Research has shown that how trusting a person is may depend, at least in part, on his or her genes. However, distrust does not appear to be inherited in the same way, according to a new study led by the University of Arizona.
The research, published in Proceedings of the National Academy of Sciences, explores distrust as a separate and distinct quality from trust.
"This research supports the idea that distrust is not merely the opposite of trust," said Martin Reimann, assistant professor of marketing in the UA's Eller College of Management and lead author of the study.
"Both trust and distrust are strongly influenced by the individual's unique environment, but what's interesting is that trust seems to be significantly influenced by genetics, while distrust is not. Distrust appears to be primarily socialized," Reimann said.
Reimann and his colleagues — UA assistant professor of management and organizations Oliver Schilke and Stanford sociologist Karen S. Cook — studied sets of adult identical twins, who have identical genetic relatedness, and adult fraternal (or non-identical) twins, who have different genetic relatedness.
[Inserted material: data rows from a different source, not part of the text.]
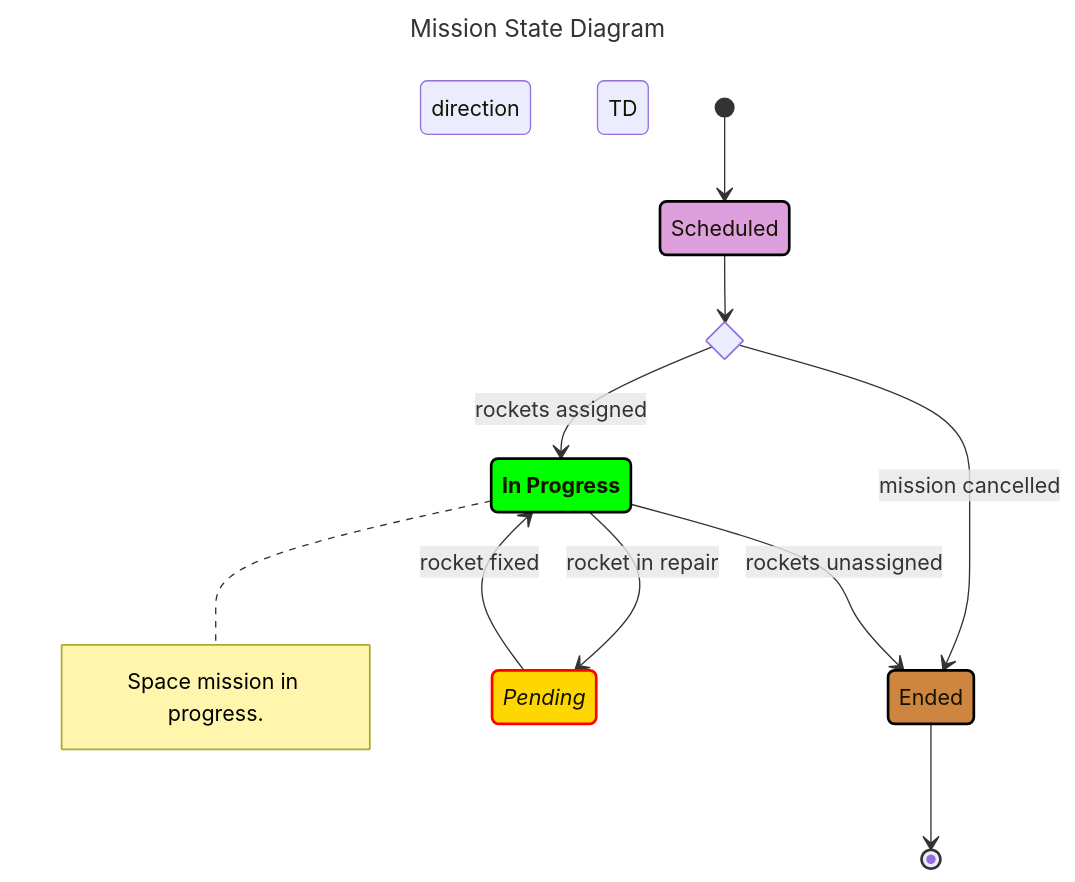
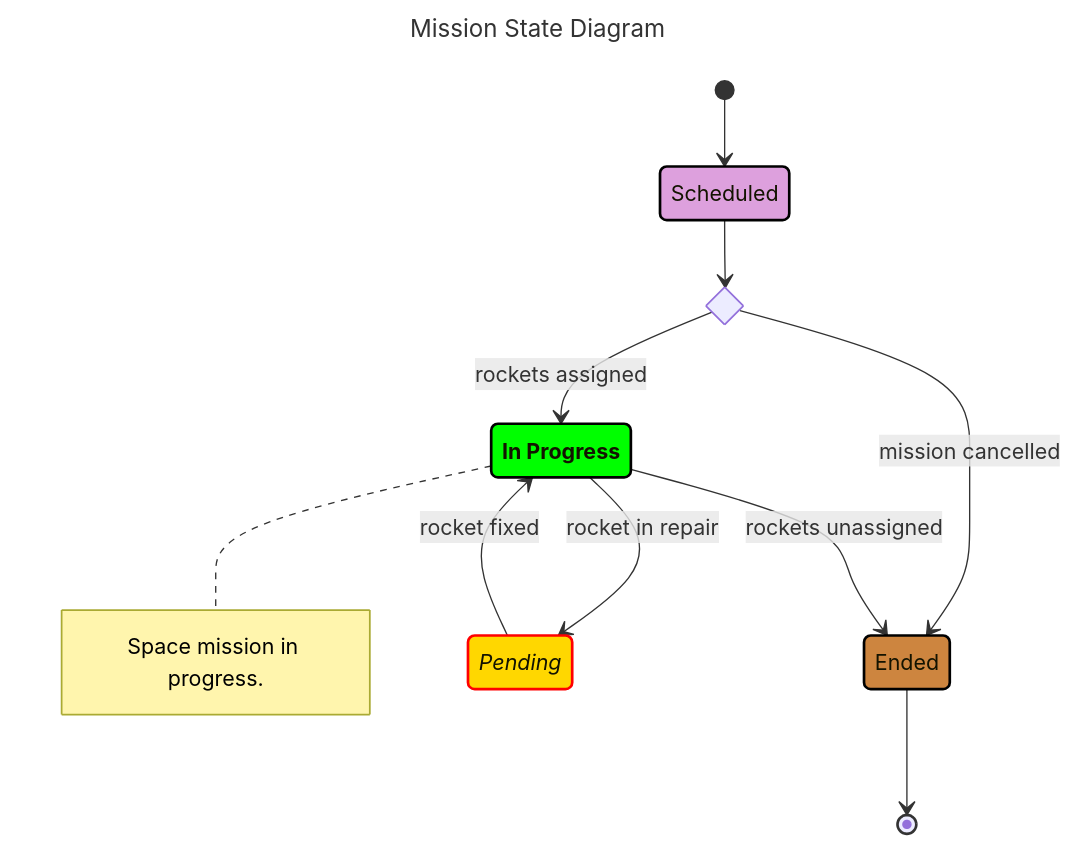
The second of 3 diagrams in docs/README.md (Ee-Cs/RecruitmentTaskS2), drawn with Mermaid before and after one commit.

````diff
--- a/docs/README.md
+++ b/docs/README.md
@@ -47,33 +47,33 @@
 ```mermaid
 ---
 title: Mission State Diagram
 ---
 stateDiagram
-direction TD
+direction TB
 
 %% State definitions
 state "Scheduled" as SCH
 state CHO <<choice>>
 state "In Progress" as PRG
 note right of PRG
   Space mission in progress.
 end note
 state "Pending" as PND
 state "Ended" as END
 
 %% Transitions
 [*] --> SCH:::schedClass
 SCH --> CHO
 CHO --> PRG:::progClass : rockets assigned
 CHO --> END:::endClass : mission cancelled
 PRG --> PND:::pendClass : rocket in repair
 PND --> PRG : rocket fixed
 PRG --> END : rockets unassigned
 END --> [*]
 
 %% Style definitions
 classDef schedClass fill: plum, stroke: #000, stroke-width: 2px
 classDef progClass fill: lime, stroke: #000, stroke-width: 2px,font-weight:bold
 classDef pendClass fill: gold, stroke: #000, stroke-width: 2px, font-style:italic,stroke-width:2px,stroke:red
 classDef endClass fill: peru, stroke: #000, stroke-width: 2px
 ```
````
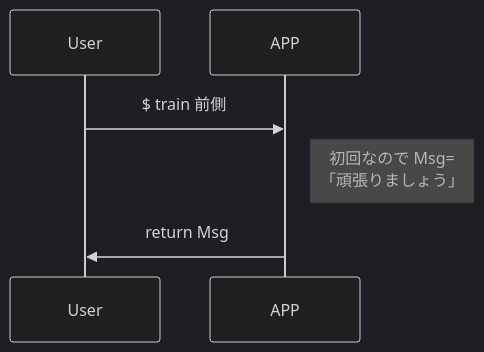
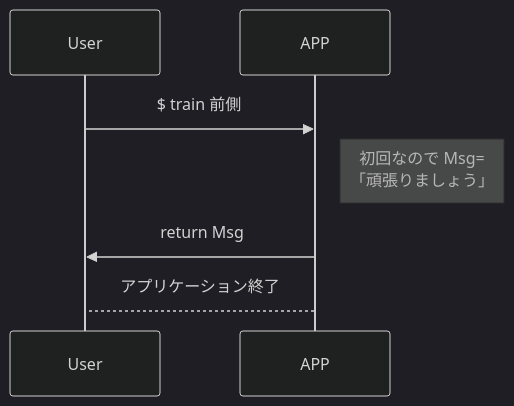
Before and after one commit to lamplusoka/train_Muscle: the first of 2 diagrams in flow.md, drawn with Mermaid (dark theme). The commit also changed other lines of this file, not shown here.

Commit message:
flow.md updated from https://stackedit.io/

````diff
--- a/flow.md
+++ b/flow.md
@@ -4,7 +4,7 @@
 ```mermaid
 sequenceDiagram
 User->> APP: $ train 前側
 Note right of APP:初回なので Msg=<br>「頑張りましょう」
 APP->> User: return Msg
-
+APP-->User: アプリケーション終了
 ```
````
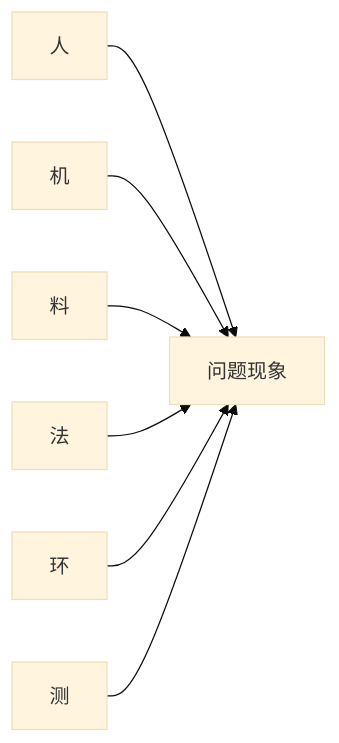
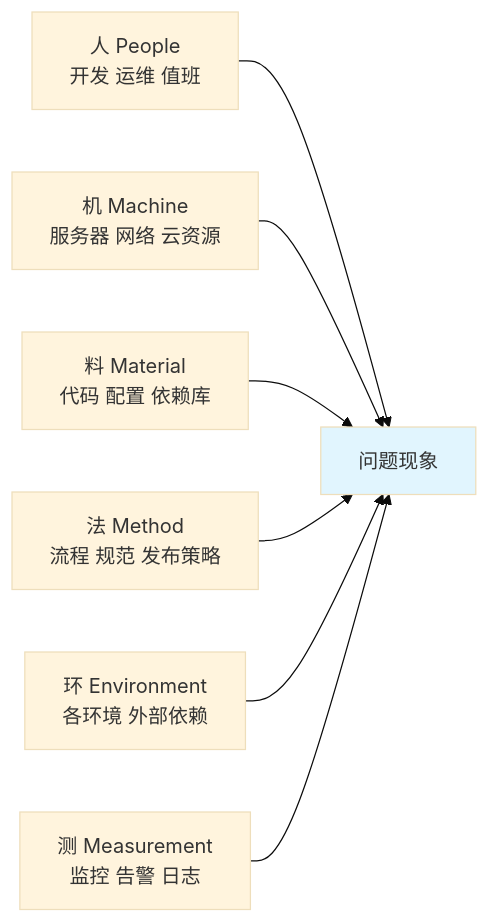
One commit to chongyang211/YCBookBlog changed the second of 6 diagrams in packages/website/11.书籍/05.自我精进·成事/22.鱼骨图分析方法.md. Above: the diagram before and after it, drawn with Mermaid (base theme). The commit also changed other lines of this file and 4 other files, not shown here.

````diff
--- a/packages/website/11.书籍/05.自我精进·成事/22.鱼骨图分析方法.md
+++ b/packages/website/11.书籍/05.自我精进·成事/22.鱼骨图分析方法.md
@@ -81,9 +72,10 @@
 ```mermaid
 graph LR
-    B1[人] --> S[问题现象]
-    B2[机] --> S
-    B3[料] --> S
-    B4[法] --> S
-    B5[环] --> S
-    B6[测] --> S
+    B1[人 People<br/>开发 运维 值班] --> S[问题现象]
+    B2[机 Machine<br/>服务器 网络 云资源] --> S
+    B3[料 Material<br/>代码 配置 依赖库] --> S
+    B4[法 Method<br/>流程 规范 发布策略] --> S
+    B5[环 Environment<br/>各环境 外部依赖] --> S
+    B6[测 Measurement<br/>监控 告警 日志] --> S
+    style S fill:#e1f5fe
 ```
````
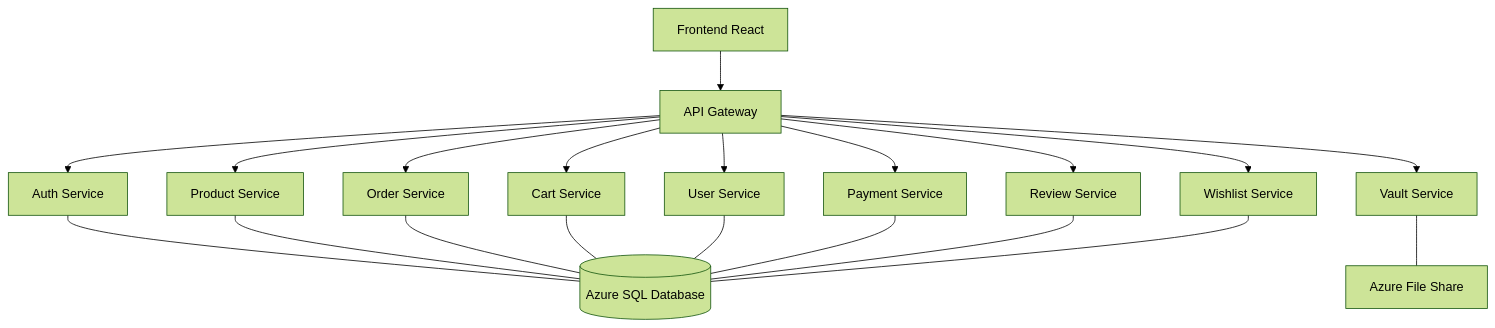
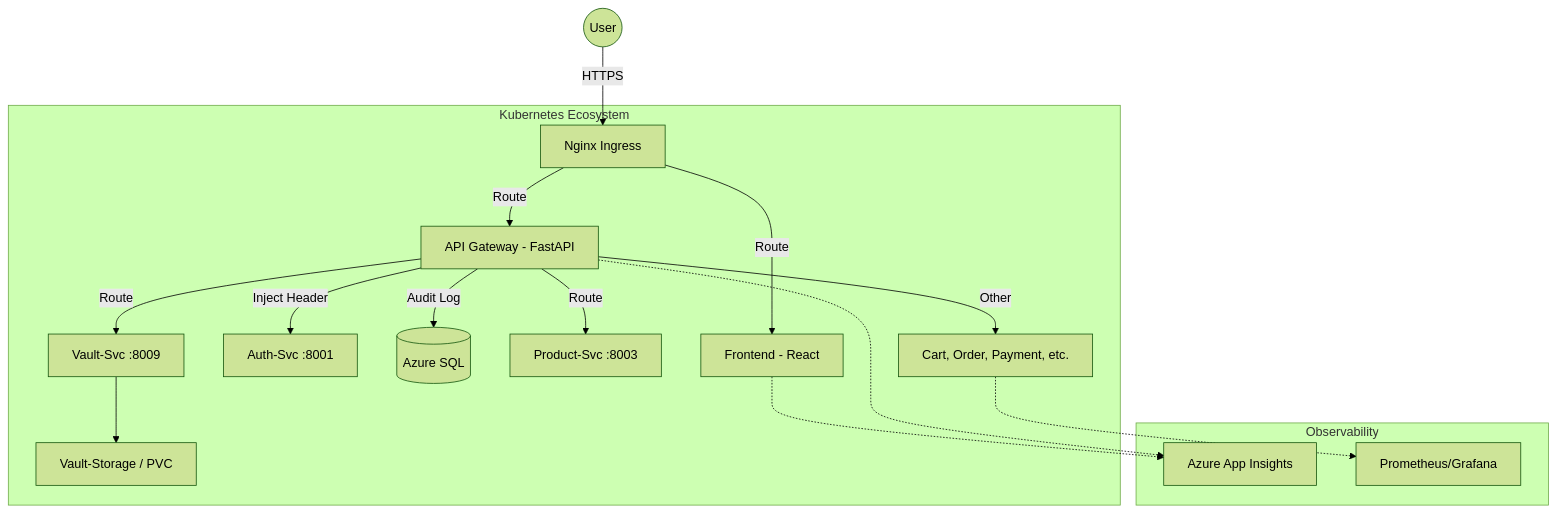
One commit to JPSH123456/Ecommlatest changed the diagram in README.md. Above: the diagram before and after it, drawn with Mermaid (forest theme). The commit also changed other lines of this file and 5 other files, not shown here.

````diff
--- a/README.md
+++ b/README.md
@@ -51,15 +55,23 @@
 ```mermaid
 graph TD
-    A[Frontend React] --> B[API Gateway]
-    B --> C[Auth Service]
-    B --> D[Product Service]
-    B --> E[Order Service]
-    B --> F[Cart Service]
-    B --> G[User Service]
-    B --> H[Vault Service]
-    B --> I[Payment Service]
-    B --> J[Review Service]
-    B --> K[Wishlist Service]
-    C & D & E & F & G & I & J & K --- L[(Azure SQL Database)]
-    H --- M[Azure File Share]
+    User((User)) -->|HTTPS| Ingress[Nginx Ingress]
+    
+    subgraph Cluster [Kubernetes Ecosystem]
+        Ingress -->|Route| FE[Frontend - React]
+        Ingress -->|Route| GW[API Gateway - FastAPI]
+        
+        GW -->|Inject Header| Auth[Auth-Svc :8001]
+        GW -->|Audit Log| SQL[(Azure SQL)]
+        GW -->|Route| Product[Product-Svc :8003]
+        GW -->|Route| Vault[Vault-Svc :8009]
+        GW -->|Other| Services[Cart, Order, Payment, etc.]
+        
+        Vault --> PVC[Vault-Storage / PVC]
+    end
+    
+    subgraph Observability
+        FE -.-> AppInsights[Azure App Insights]
+        GW -.-> AppInsights
+        Services -.-> Prometheus[Prometheus/Grafana]
+    end
 ```
````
Based on the core principles of behavioral genetics, if genetics explain variations in distrust and trust behaviors, then identical twins should behave more similarly to each other than fraternal twins, since the genes of identical twins are shared, while the genes of fraternal twins are only imperfectly correlated, Reimann said.
Studying the two different types of twins allowed researchers to estimate the relative influence of three different factors on twins' trust and distrust trust behaviors: heritable factors (that is, genetic influences); shared environmental factors (common experiences of growing up in the same family and interacting with the same immediate peers); and unshared environmental factors (the siblings' unique experiences in life).
For the research, 324 identical and 210 fraternal twins participated in a study task that asked them to decide how much money to send to another study participant (representing trust) and another task that asked them to decide how much money to take away from another participant (representing distrust).
The researchers found that the identical twin pairs behaved more similarly than the fraternal twin pairs in their trust behaviors but not their distrust behaviors, suggesting that genetics influence trust, but not distrust.
Overall, analyses estimated that trust is 30 percent heritable, while distrust is not at all heritable. Meanwhile, the estimated contribution of shared environment to distrust was 19 percent, while shared environment didn't contribute at all to trust.
Unshared environment — or the twins' independent experiences in life — had the biggest impact on both trust and distrust, with unshared experiences contributing 81 percent to distrust and 70 percent to trust. In other words, much of a person's propensity to trust or distrust is neither inherited nor commonly socialized. It is instead influenced by unique experiences in life.
"We all have a stock of past experiences that we draw on to help determine how we are going to behave in different situations, and future research should look at what particular types of life experiences could be the most influential on trust or distrust," Reimann said. "Disposition to trust, however, is not a product of experience alone; genetic influence is also significant. But we don't see the same genetic influence with distrust."